# Entries provided:
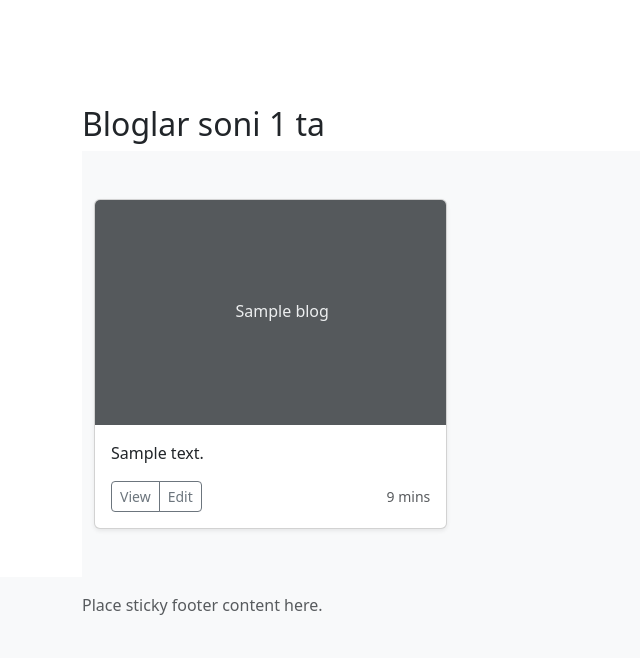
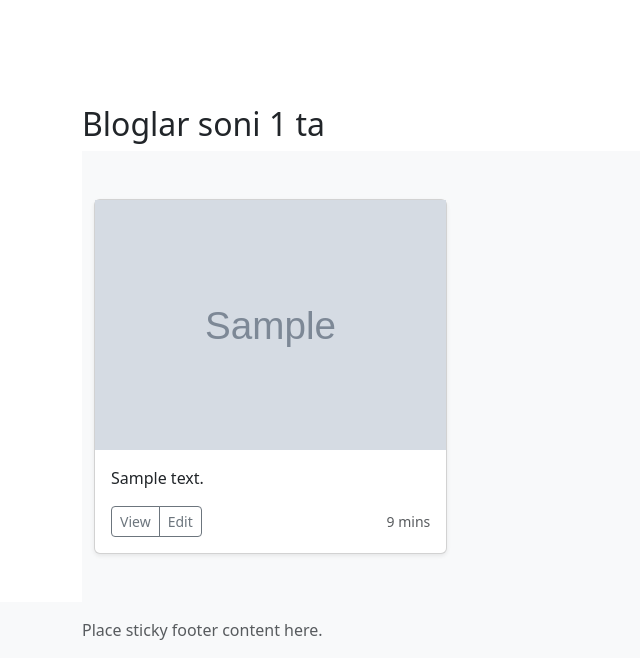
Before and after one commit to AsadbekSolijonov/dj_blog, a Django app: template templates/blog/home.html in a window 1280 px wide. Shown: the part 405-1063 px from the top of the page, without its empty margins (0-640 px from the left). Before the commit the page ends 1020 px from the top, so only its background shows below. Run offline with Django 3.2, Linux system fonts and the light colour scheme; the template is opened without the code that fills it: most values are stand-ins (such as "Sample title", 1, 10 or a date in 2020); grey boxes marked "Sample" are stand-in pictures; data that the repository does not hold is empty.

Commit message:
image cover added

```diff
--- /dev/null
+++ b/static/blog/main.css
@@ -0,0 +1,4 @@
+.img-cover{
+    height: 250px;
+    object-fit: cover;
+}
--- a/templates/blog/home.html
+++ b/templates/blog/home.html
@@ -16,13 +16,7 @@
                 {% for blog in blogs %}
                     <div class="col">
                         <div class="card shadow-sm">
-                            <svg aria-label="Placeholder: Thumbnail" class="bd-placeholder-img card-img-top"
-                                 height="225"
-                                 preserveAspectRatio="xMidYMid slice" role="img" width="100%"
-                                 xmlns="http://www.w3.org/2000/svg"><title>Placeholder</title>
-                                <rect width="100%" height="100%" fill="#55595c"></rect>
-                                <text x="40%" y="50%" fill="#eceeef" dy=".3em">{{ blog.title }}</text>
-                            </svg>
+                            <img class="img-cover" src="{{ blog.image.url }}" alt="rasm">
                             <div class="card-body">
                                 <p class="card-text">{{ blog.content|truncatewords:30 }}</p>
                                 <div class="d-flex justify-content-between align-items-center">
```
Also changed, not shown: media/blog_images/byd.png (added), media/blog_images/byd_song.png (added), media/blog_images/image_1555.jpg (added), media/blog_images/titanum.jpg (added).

# Directions for this task:
Go through the records. Copy each line where "class" appears.

# Exercise answer:
                     <div class="col">
                         <div class="card shadow-sm">
-                            <svg aria-label="Placeholder: Thumbnail" class="bd-placeholder-img card-img-top"
+                            <img class="img-cover" src="{{ blog.image.url }}" alt="rasm">
                             <div class="card-body">
                                 <p class="card-text">{{ blog.content|truncatewords:30 }}</p>
                                 <div class="d-flex justify-content-between align-items-center">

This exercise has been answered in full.